Top of The records
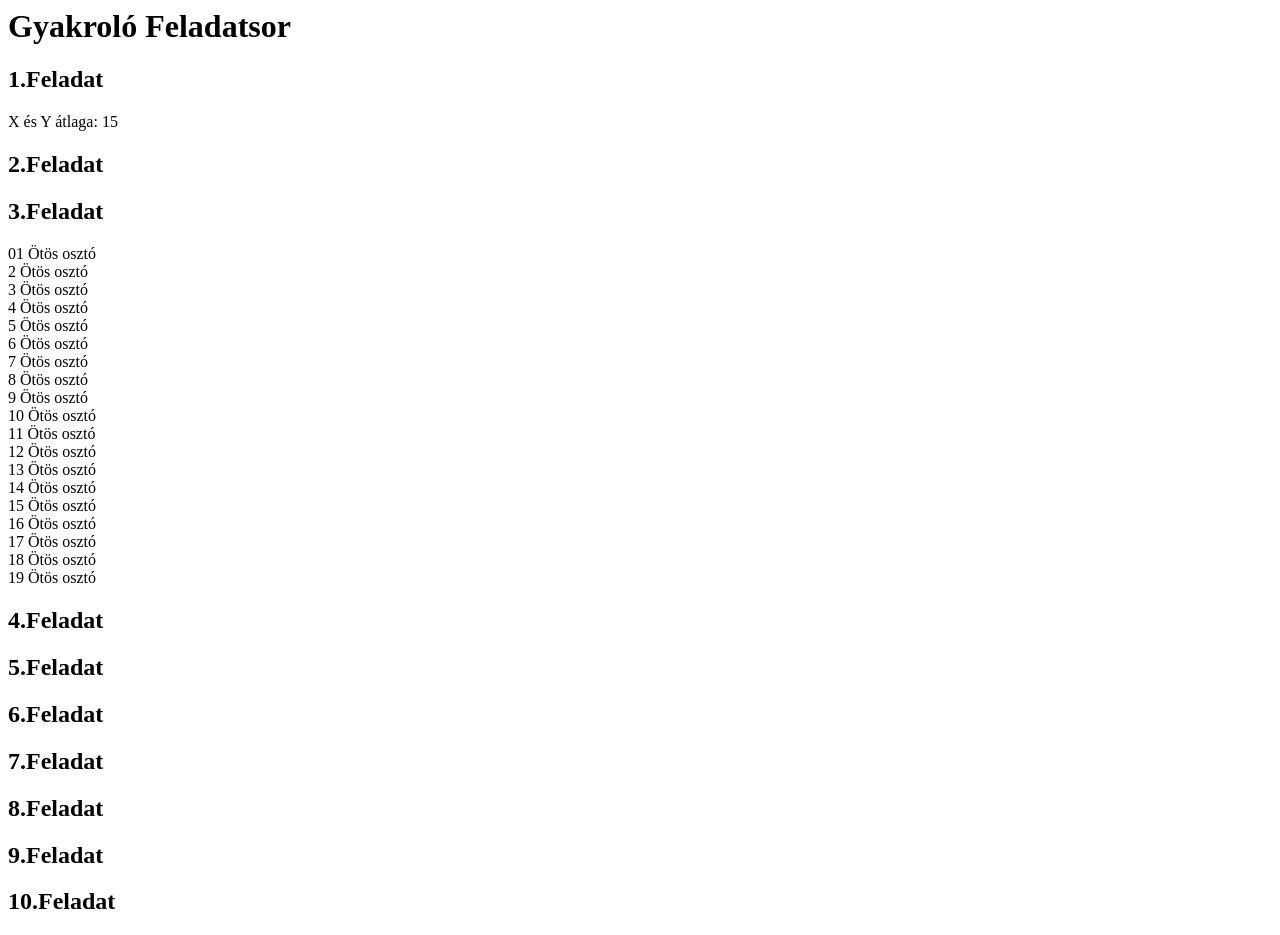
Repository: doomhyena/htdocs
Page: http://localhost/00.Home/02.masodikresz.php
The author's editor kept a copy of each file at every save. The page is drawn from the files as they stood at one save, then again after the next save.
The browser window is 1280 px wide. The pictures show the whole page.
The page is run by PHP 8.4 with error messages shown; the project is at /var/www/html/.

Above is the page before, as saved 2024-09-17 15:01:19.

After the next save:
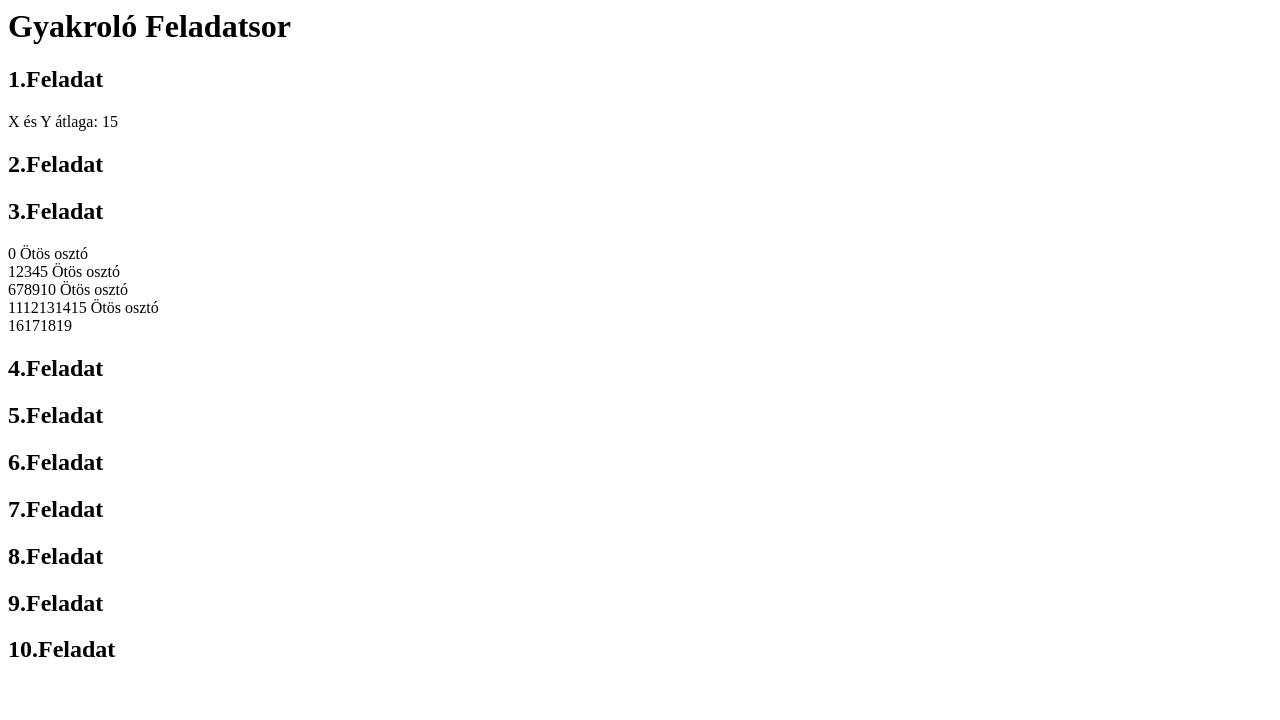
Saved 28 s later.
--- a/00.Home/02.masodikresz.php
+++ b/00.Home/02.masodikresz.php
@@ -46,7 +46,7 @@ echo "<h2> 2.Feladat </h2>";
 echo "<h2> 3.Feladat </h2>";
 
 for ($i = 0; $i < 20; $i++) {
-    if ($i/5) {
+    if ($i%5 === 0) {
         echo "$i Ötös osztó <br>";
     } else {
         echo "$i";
Bottom of The records
Top of The records
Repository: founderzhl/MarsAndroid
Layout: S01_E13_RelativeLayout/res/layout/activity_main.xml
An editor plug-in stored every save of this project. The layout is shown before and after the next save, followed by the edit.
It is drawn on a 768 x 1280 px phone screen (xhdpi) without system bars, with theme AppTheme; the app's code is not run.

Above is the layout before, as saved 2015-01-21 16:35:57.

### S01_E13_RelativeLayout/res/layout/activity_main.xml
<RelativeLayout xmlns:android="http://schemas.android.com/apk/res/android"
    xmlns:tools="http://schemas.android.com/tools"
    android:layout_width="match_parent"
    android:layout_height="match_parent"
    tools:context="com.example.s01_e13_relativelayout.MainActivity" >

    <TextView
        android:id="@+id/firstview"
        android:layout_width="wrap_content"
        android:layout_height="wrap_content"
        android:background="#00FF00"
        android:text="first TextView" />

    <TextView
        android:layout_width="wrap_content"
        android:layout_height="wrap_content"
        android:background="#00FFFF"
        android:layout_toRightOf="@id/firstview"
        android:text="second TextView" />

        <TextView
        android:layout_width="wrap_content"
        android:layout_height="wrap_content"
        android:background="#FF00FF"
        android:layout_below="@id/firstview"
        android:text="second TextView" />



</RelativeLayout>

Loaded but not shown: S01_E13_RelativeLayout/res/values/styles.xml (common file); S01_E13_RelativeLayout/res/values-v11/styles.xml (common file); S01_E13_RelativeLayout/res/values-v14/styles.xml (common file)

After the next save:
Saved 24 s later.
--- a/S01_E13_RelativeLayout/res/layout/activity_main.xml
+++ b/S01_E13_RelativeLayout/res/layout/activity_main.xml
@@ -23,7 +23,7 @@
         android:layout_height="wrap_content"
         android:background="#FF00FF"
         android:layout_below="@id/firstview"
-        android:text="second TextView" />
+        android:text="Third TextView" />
Bottom of The records
Top of The records
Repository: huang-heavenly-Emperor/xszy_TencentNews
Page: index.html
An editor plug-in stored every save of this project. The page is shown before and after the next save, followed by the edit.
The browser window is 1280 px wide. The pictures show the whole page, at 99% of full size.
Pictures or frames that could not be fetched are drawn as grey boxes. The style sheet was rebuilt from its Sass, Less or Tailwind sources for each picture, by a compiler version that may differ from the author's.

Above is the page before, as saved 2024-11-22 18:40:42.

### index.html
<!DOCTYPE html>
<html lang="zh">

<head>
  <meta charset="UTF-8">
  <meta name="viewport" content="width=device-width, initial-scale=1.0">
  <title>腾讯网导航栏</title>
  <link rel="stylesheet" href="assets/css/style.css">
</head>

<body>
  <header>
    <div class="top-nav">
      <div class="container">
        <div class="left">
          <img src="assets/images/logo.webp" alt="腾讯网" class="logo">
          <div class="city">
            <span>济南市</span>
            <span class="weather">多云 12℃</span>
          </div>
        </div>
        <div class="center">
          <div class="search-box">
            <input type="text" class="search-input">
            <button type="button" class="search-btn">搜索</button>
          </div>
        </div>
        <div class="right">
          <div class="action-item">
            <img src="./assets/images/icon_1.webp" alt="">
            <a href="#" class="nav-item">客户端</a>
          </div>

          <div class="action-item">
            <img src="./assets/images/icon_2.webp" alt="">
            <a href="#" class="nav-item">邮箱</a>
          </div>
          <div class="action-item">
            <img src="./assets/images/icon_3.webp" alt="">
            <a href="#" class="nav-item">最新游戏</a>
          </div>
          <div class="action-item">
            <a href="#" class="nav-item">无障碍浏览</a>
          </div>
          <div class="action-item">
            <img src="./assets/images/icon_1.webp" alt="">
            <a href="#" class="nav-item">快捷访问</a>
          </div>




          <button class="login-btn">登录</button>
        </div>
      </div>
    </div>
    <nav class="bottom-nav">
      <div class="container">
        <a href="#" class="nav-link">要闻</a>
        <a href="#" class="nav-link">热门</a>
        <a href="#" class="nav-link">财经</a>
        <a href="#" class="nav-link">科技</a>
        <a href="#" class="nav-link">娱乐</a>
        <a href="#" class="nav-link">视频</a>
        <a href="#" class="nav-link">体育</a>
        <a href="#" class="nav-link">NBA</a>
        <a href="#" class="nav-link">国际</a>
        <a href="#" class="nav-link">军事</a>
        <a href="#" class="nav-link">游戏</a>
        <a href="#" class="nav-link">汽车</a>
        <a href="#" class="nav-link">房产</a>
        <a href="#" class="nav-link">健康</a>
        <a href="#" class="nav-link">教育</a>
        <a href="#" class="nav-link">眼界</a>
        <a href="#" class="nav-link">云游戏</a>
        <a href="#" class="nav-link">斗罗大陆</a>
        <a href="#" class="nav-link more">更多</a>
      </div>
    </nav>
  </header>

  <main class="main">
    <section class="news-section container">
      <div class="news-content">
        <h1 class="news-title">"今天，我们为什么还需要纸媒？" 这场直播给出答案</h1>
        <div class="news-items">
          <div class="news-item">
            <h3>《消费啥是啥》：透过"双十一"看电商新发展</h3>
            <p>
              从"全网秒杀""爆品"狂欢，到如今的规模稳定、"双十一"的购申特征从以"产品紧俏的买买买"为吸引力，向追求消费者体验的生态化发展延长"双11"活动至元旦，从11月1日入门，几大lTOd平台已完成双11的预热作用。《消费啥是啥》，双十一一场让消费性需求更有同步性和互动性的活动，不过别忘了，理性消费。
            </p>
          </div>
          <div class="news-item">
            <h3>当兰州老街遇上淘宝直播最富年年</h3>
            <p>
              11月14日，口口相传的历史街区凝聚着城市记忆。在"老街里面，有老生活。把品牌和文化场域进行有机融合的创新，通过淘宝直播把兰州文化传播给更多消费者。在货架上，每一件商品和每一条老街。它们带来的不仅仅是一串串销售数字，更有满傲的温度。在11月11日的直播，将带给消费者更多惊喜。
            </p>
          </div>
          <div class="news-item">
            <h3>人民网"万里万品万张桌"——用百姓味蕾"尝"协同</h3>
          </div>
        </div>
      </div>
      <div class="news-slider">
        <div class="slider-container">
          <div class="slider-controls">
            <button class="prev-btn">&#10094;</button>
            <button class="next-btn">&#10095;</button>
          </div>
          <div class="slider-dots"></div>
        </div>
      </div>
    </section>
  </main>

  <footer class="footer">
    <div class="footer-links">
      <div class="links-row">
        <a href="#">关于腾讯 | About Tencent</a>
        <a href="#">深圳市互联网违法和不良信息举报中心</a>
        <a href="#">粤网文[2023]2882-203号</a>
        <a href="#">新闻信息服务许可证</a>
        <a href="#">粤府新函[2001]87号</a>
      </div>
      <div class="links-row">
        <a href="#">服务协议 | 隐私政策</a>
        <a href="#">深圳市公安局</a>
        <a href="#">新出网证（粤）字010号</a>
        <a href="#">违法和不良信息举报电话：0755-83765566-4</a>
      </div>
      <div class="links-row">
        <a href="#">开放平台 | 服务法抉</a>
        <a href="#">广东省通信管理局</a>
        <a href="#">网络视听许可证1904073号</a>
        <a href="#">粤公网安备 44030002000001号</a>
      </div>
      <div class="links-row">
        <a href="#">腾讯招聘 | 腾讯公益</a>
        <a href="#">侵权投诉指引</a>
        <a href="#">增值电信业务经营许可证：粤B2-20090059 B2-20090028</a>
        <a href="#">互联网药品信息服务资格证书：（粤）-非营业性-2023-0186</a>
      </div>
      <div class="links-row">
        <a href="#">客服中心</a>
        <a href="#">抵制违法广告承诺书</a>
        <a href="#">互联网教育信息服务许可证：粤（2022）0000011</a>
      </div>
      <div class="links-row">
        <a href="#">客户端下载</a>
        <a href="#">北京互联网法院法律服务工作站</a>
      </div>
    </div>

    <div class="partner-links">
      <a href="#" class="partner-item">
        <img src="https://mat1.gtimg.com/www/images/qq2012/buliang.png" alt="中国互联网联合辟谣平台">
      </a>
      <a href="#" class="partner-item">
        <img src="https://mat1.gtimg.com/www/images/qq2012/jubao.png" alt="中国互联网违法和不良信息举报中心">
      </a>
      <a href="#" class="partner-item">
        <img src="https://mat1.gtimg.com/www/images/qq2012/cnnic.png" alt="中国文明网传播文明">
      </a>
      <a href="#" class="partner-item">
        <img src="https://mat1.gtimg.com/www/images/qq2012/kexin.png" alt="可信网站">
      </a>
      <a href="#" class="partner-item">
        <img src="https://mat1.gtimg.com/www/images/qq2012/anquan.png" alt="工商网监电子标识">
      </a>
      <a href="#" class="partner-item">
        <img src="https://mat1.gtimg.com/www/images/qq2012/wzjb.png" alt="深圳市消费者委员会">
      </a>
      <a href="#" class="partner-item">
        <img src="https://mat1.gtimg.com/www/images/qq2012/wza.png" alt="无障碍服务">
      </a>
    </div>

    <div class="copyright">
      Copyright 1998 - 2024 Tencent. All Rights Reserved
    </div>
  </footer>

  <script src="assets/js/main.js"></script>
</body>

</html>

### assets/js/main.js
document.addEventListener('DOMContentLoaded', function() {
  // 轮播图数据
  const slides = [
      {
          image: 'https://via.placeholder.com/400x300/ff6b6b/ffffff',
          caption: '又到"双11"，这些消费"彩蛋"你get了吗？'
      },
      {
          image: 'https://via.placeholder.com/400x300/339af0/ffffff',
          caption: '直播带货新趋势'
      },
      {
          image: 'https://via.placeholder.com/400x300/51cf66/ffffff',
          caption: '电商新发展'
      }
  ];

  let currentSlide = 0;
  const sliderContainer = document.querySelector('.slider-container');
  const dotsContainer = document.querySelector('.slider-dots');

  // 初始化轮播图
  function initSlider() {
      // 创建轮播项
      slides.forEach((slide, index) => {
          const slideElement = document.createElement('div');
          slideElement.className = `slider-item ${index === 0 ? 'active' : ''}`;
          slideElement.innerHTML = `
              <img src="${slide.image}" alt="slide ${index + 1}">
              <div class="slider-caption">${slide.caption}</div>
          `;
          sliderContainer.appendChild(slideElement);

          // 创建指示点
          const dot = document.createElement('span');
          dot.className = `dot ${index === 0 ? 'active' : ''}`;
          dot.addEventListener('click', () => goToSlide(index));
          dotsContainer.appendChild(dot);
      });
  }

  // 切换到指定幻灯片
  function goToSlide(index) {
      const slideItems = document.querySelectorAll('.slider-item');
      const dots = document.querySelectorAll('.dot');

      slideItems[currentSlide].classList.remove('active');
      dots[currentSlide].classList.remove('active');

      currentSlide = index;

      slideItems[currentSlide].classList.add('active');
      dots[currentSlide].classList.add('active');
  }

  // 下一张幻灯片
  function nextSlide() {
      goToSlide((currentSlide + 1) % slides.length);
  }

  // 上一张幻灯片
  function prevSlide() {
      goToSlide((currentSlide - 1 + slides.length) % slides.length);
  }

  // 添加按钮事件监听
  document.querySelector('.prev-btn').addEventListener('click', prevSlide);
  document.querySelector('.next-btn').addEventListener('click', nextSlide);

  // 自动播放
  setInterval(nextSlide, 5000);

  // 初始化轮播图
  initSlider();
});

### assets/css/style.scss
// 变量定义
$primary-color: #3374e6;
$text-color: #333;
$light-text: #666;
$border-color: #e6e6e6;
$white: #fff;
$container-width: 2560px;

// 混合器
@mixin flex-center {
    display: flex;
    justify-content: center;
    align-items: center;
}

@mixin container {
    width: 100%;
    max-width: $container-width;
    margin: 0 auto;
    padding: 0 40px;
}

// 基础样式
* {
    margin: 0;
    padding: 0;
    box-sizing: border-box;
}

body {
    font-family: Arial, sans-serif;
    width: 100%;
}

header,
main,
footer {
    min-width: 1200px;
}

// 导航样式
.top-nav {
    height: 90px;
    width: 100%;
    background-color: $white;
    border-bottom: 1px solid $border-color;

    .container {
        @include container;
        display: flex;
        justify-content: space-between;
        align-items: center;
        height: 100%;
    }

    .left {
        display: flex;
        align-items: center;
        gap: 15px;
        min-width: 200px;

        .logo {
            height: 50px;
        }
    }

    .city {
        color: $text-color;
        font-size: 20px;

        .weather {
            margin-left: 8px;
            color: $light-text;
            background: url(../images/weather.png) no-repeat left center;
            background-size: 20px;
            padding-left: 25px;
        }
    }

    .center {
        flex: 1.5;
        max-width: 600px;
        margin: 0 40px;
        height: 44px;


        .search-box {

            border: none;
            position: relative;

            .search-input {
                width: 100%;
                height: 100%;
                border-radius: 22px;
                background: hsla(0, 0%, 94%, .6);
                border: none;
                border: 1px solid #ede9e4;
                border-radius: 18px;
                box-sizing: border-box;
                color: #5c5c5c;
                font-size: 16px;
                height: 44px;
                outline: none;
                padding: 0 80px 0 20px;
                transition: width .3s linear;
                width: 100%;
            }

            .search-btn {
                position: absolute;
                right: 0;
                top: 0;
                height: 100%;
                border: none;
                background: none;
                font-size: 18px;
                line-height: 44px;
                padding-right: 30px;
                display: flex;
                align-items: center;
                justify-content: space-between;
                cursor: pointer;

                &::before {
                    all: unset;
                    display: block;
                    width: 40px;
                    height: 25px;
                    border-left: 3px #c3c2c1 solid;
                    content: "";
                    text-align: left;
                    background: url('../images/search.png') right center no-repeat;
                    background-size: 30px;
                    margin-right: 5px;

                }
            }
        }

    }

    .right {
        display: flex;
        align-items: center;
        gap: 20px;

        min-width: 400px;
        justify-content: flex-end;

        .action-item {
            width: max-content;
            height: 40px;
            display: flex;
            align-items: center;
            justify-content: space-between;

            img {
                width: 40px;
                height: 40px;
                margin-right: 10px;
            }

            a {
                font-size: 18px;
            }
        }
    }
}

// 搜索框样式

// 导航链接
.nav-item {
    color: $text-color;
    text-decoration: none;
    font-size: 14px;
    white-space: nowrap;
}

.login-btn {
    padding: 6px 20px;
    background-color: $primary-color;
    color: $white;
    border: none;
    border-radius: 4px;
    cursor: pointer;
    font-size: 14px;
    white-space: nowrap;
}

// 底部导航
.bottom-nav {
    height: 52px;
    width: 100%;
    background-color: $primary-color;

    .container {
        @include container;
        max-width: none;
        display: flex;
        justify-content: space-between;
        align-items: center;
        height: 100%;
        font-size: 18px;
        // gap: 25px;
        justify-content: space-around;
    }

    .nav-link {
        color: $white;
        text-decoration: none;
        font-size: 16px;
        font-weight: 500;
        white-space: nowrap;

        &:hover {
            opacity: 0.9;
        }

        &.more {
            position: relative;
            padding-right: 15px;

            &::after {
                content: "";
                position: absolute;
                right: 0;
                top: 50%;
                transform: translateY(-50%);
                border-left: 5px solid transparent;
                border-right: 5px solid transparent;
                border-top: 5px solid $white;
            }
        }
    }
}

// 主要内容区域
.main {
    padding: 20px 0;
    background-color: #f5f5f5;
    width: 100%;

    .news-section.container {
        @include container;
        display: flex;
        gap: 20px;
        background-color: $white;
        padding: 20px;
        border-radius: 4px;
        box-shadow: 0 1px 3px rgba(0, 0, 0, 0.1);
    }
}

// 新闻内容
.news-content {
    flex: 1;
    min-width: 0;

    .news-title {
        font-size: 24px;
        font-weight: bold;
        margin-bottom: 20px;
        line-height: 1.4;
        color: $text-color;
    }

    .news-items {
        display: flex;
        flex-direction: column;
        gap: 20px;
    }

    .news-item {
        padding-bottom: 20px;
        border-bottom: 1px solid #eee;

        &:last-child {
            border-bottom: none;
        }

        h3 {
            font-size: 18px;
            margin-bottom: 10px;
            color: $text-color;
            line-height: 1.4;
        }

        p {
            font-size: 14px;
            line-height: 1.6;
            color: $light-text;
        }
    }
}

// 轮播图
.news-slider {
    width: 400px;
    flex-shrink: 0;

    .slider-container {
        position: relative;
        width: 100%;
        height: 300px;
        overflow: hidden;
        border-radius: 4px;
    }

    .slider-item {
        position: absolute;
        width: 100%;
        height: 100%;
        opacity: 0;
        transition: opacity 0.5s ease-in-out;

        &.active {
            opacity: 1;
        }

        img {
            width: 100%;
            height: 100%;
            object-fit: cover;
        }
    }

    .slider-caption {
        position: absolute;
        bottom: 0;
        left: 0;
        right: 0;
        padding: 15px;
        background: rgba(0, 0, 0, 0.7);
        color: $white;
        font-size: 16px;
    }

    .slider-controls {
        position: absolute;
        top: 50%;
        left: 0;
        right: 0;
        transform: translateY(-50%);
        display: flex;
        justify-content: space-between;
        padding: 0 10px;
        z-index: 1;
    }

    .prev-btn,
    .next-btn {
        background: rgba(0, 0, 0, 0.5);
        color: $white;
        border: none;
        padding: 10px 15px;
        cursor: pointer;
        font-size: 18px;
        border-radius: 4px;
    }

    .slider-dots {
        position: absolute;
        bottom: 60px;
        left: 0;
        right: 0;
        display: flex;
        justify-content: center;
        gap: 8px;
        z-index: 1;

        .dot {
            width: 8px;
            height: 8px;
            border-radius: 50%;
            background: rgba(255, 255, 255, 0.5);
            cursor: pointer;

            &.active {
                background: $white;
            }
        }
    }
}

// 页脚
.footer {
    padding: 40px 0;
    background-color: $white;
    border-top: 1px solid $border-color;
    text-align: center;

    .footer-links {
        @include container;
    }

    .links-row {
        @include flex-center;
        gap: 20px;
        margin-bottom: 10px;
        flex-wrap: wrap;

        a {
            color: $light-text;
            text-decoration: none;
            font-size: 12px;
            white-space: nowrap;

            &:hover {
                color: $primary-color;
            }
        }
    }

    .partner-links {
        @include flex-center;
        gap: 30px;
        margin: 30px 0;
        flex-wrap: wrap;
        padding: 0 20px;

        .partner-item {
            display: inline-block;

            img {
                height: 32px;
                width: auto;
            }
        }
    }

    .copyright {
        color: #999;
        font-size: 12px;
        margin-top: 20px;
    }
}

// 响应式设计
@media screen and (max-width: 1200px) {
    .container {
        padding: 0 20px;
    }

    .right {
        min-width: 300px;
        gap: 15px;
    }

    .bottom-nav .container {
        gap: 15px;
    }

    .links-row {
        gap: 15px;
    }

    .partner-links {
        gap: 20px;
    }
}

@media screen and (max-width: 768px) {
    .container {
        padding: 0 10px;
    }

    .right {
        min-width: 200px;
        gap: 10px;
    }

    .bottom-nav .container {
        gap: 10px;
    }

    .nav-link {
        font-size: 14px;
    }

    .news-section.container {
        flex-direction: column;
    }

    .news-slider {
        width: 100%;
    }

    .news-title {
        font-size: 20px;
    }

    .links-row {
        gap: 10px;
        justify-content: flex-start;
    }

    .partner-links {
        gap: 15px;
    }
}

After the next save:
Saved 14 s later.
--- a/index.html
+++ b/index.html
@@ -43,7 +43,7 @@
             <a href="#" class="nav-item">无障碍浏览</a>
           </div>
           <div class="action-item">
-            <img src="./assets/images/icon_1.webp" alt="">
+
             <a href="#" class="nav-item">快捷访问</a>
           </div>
Bottom of The records
▶ **Problem**
Reproduce every line from the preceding data in which the word "className" can be found.

▶ **Result of the task**
          slideElement.className = `slider-item ${index === 0 ? 'active' : ''}`;
          dot.className = `dot ${index === 0 ? 'active' : ''}`;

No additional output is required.